The walk to Exit Glacier was a lot of fun through thick snow. I found my gortex runners/sneakers ideal for this walk.
Exit Glacier itself was good to see, as all glaciers are, but it has receded so much. It took a lot less time than expected to see it, and there was no cost involved when we went which was great. It was easy to get there, just drive to the car park and then do the short hike to the edge of the glacier.
Although it is far too dangerous to actually walk on the glacier yourself, guided ice hikes are available for those wanting a unique experience. For the adventurous, the Harding Ice Field trail offers a full day strenuous hike with incredible views, but is usually only accessible from July to September. For those wanting to hike out on the ice, there are guides that can take you. There are also many other trails around the area for hikers who are prepared. But the area was full of snow (late May) when we went.

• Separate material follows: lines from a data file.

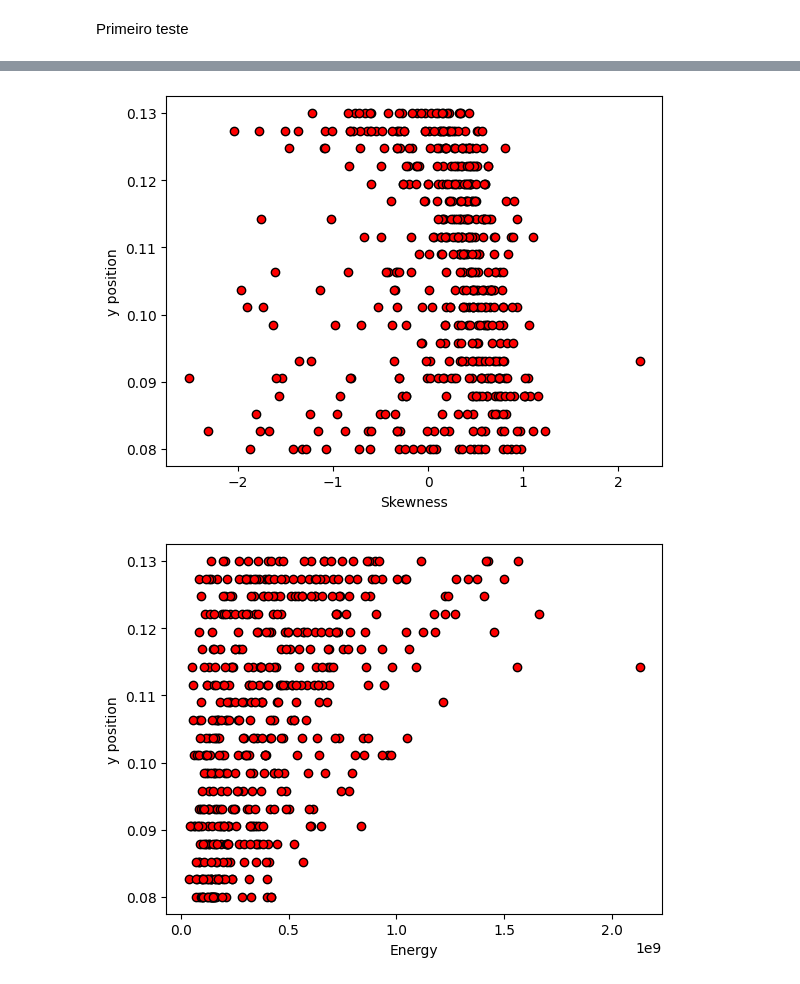
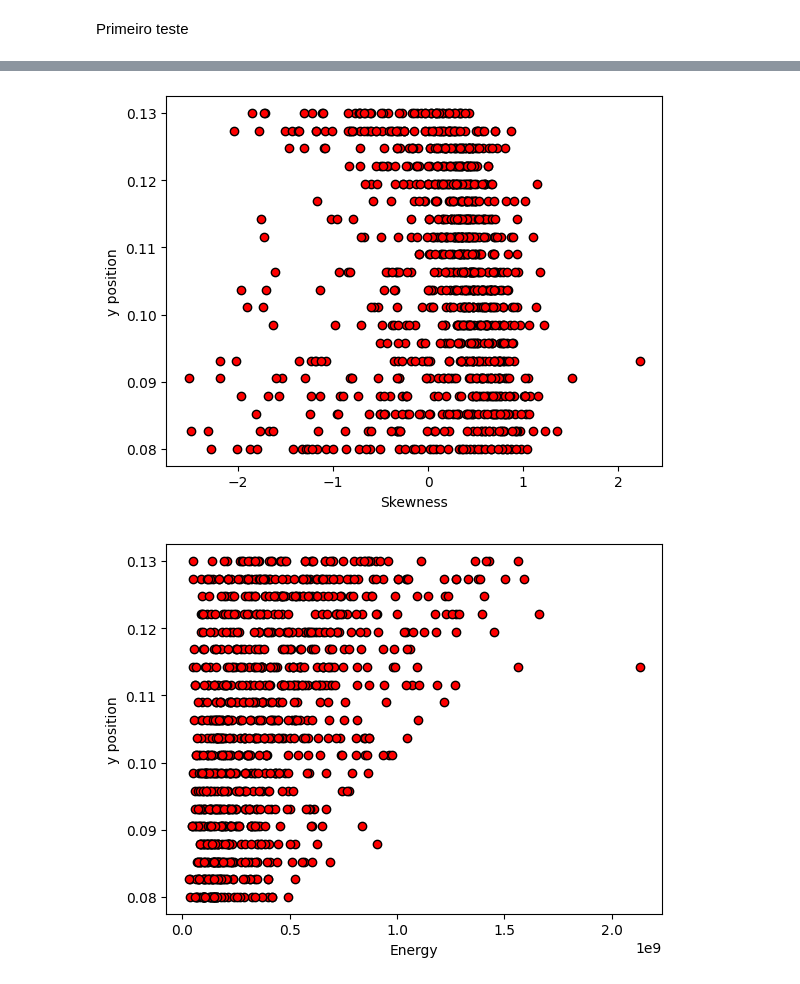
Before and after one commit to andrefsr/Machine-Learning-on-detection-of-buried-cylinders-via-GPR, a Jupyter notebook: sec_sim/machine_learning/data_analysis.ipynb, the cells around one changed output, grey strips where cells are left out. Cells and saved outputs as stored; diff of their text form; code cells hidden in the pictures.

```diff
--- a/sec_sim/machine_learning/data_analysis.ipynb
+++ b/sec_sim/machine_learning/data_analysis.ipynb
@@ -5,6 +5,6 @@ import matplotlib.pyplot as plt
 # %% [markdown]
 Distribuição estatística das respostas
 # %%
-df_labels = pd.read_csv('labels1.csv')
-display(df_labels.head(10))
+df_labels = pd.read_csv('labels1500.csv')
+display(df_labels.tail(10))
 # %% [output]
@@ -73,8 +73,8 @@ plt.show()
 # %% [markdown]
 Primeiro teste
 # %%
-df_features1 = pd.read_csv('Features.csv')
-df_labels1 = df_labels[0:500]
+df_features1 = pd.read_csv('Features1000.csv')
+df_labels1 = df_labels[0:1000]
 # %%
 x = df_features1
 y_rad = df_labels1['radius']
@@ -114,18 +114,18 @@ plt.show()
 # %%
 x = df_features1
-y_posy = df_labels1['height']
+y_posy = df_labels1['pos_y']
 
 plt.figure()
 plt.xlabel('Skewness')
 plt.ylabel('y position')
 plt.scatter(x['Skewness'],y_posy,color='red',edgecolors='black')
 plt.show()
 
 plt.figure()
 plt.xlabel('Energy')
 plt.ylabel('y position')
 plt.scatter(x['Energia'],y_posy,color='red',edgecolors='black')
 plt.show()
 # %% [output]
-[figure, old version]
+[figure, new version]
-[figure, old version]
+[figure, new version]
```
Also changed, not shown: parts of 8 cells of this notebook, 1 other file.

Seward also has the Alaska Sealife Centre, which I intend to visit next time.
Where to stay in Seward
There are a few options in Seward, but if you want convenience and want to drive as little as possible it may be a relatively easy decision. After exploring many attractive options, I choose to stay at the Holiday Inn Express in Seward (now known as Harbour 360 Hotel) because:
- it was right on the harbour
- had a small heated pool and spa – love heated pools and spas in cold regions
- very short stroll to marina for Kenai Fjords cruises/tours
- very short stroll to harbour side restaurants, shops, cafes
I certainly found other very attractive options, but they lacked all of the above features. In the end, practicality won out. But there are cosy cabins and B&B’s further away if you have a car and want super cute accommodation.
What to do in Seward
- Alaska Sea Life Center
- Exit Glacier and other glaciers (including Holgate and Ailak)
- Ice hiking
- Kenai Fjords National Park cruise tours
- Stroll around the harbour spotting otters
- Scenic flights
- Helicopter glacier landing
- Glacier dog sledding (transportation via helicopter)
Suggested itinerary for 3 nights in Seward
- Scenic drive from Anchorage down Seward Highway
- Walking around the beautiful Seward Harbour – otter spotting
- Exploring a couple of harbourside shops, and enjoying a hot drink with those beautiful views
- Kenai Fjords National Park Tour with Fox Island Dinner (or other Kenai Fjords full day Tour)
- Exit Glacier
- Alaska Sealife Center